A reading of a classic Rossetti poem

‘My heart is like a singing bird’: ‘A Birthday’ is one of the most widely anthologised poems by the Victorian poet Christina Rossetti (1830-94). The poem was published in Goblin Market and Other Poems (1862), Rossetti’s first poetry collection.

My heart is like a singing bird
Whose nest is in a water’d shoot;
My heart is like an apple-tree
Whose boughs are bent with thickset fruit;
My heart is like a rainbow shell
That paddles in a halcyon sea;
My heart is gladder than all these
Because my love is come to me.
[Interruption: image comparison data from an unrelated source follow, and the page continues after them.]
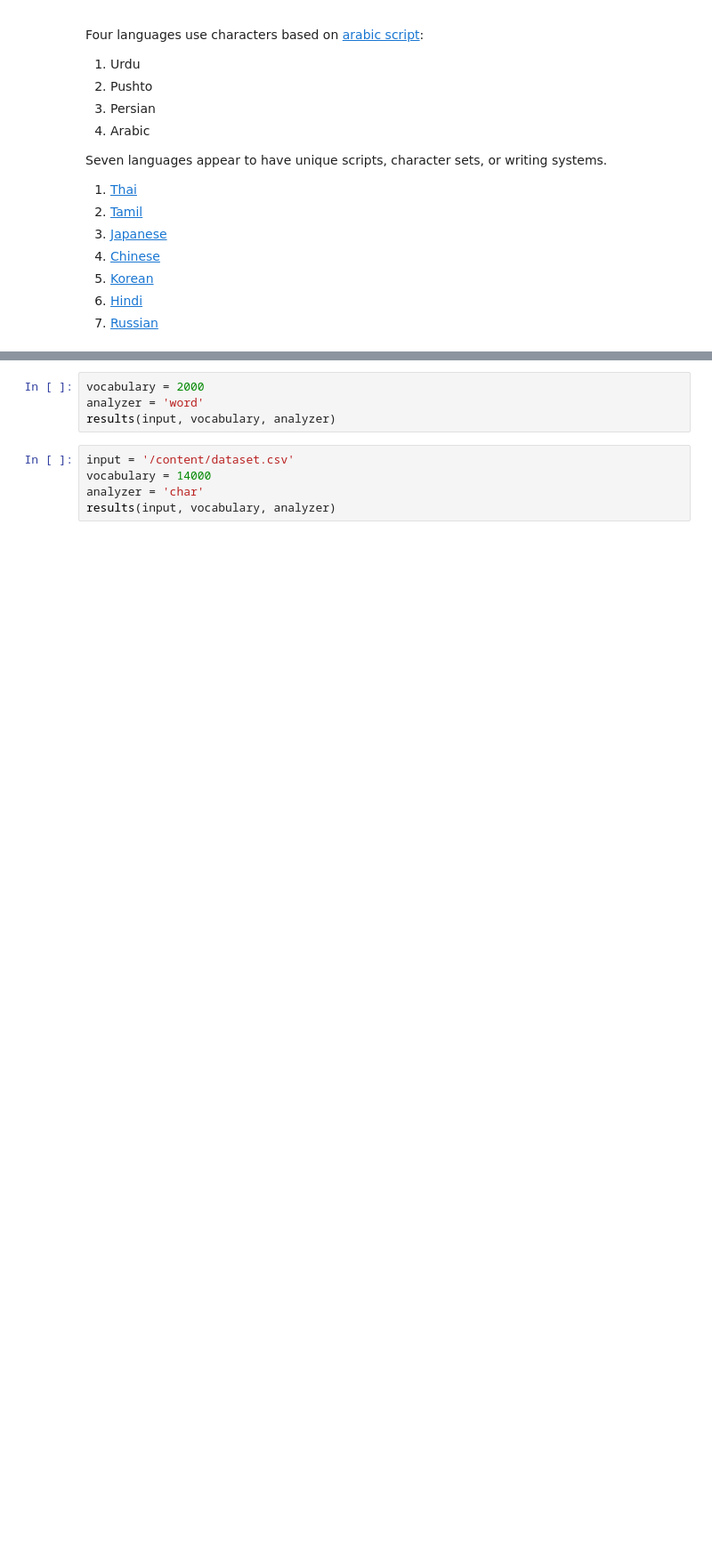
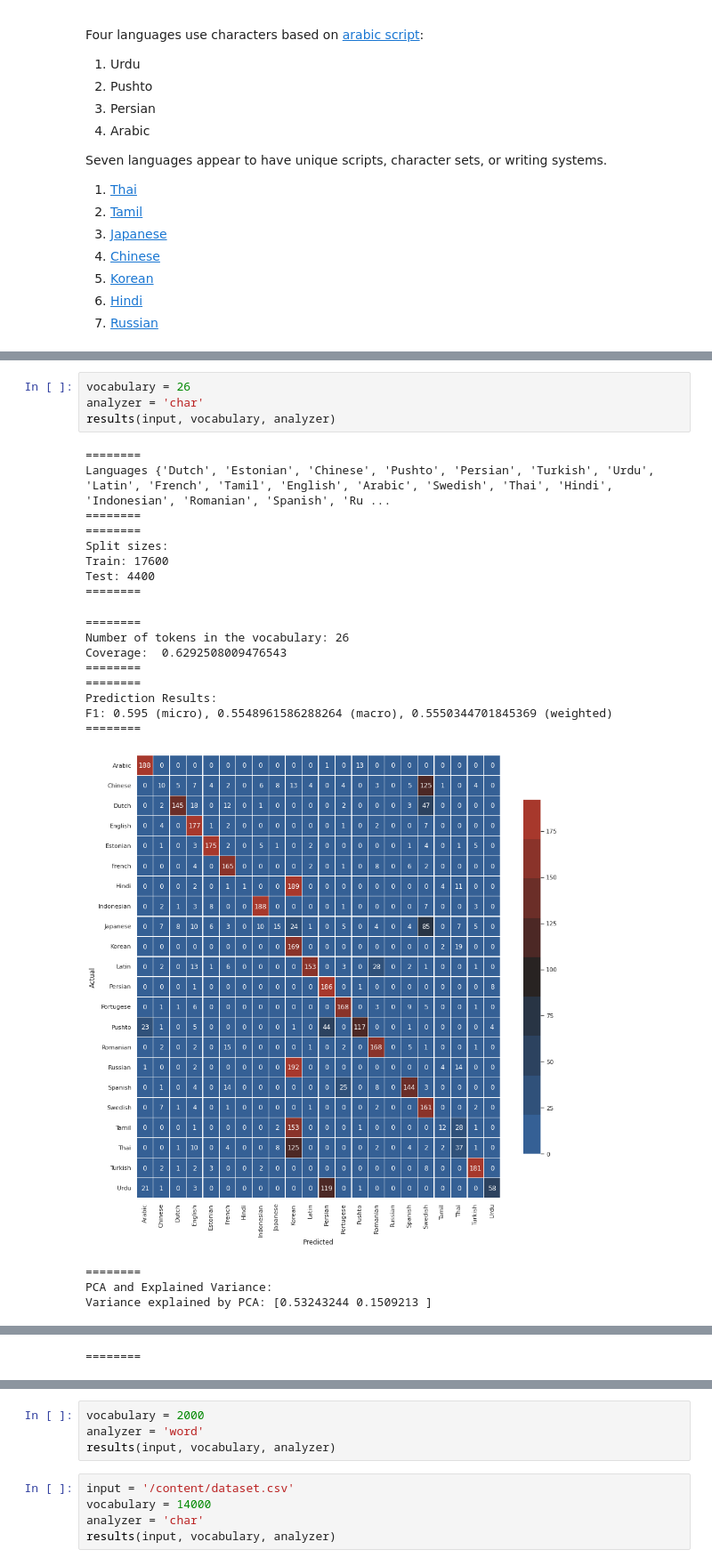
Before and after one commit to KatBCN/MUD-Lab-LangDet, a Jupyter notebook: Assignment1_MUD_KW.ipynb, the cells around one changed output, grey strips where cells are left out. Shown at 89% size. Cells and saved outputs as stored; diff of their text form; blank space fills up the shorter version.

Commit message:
Char vocab size updates and PCA interpretation

```diff
--- a/Assignment1_MUD_KW.ipynb
+++ b/Assignment1_MUD_KW.ipynb
@@ -430,0 +501,25 @@ results(input, vocabulary, analyzer)
+# %%
+vocabulary = 26
+analyzer = 'char'
+results(input, vocabulary, analyzer)
+# %% [output]
+========
+Languages {'Dutch', 'Estonian', 'Chinese', 'Pushto', 'Persian', 'Turkish', 'Urdu', 'Latin', 'French', 'Tamil', 'English', 'Arabic', 'Swedish', 'Thai', 'Hindi', 'Indonesian', 'Romanian', 'Spanish', 'Ru ...
+========
+========
+Split sizes:
+Train: 17600
+Test: 4400
+========
+========
+Number of tokens in the vocabulary: 26
+Coverage:  0.6292508009476543
+========
+========
+Prediction Results:
+F1: 0.595 (micro), 0.5548961586288264 (macro), 0.5550344701845369 (weighted)
+========
+[figure, added]
+========
+PCA and Explained Variance:
+Variance explained by PCA: [0.53243244 0.1509213 ]
@@ -430,0 +527 @@ results(input, vocabulary, analyzer)
+========
```
Also changed, not shown: parts of 24 cells of this notebook.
Raise me a dais of silk and down;
Hang it with vair and purple dyes;
Carve it in doves and pomegranates,
And peacocks with a hundred eyes;
Work it in gold and silver grapes,
In leaves and silver fleurs-de-lys;
Because the birthday of my life
Is come, my love is come to me.

Love poetry is obviously common enough in English literature, but there are actually few truly great poems about being in love (and being happy). Many of the most critically celebrated and popular poems in English literature are instead about frustrated, lost, unfulfilled, or unrequited love, whether it’s the courtly love tradition of the Elizabethan age (Sir Thomas Wyatt and Sir Philip Sidney, for instance), the sexual frustrations and jealousies of Shakespeare’s Sonnets, or the love-gone-wrong of, say, Tennyson’s Tithonus or the love-of-someone-now-dead in Thomas Hardy’s Poems of 1912-13. All the more reason, then, to celebrate Christina Rossetti’s ‘A Birthday’, for giving voice to the exhilarating happiness that finding that special someone provides.

Christina Rossetti 2A brief summary of ‘A Birthday’, first, before we proceed to the analysis. The first stanza is descriptive, while the second stanza is written in the imperative mood (giving direct commands, e.g. ‘Raise’, ‘Hang’, ‘Carve’). In the first stanza, Rossetti likens her heart to a singing bird, denoting happiness; to an apple-tree, with plenty of ripe fruit on its branches; to a rainbow shell (a species of ocean-dwelling mollusc, or abalone) paddling in a calm and peaceful sea; but although her heart is like all these, her heart is ‘gladder’ than them all because the speaker’s beloved has come to her.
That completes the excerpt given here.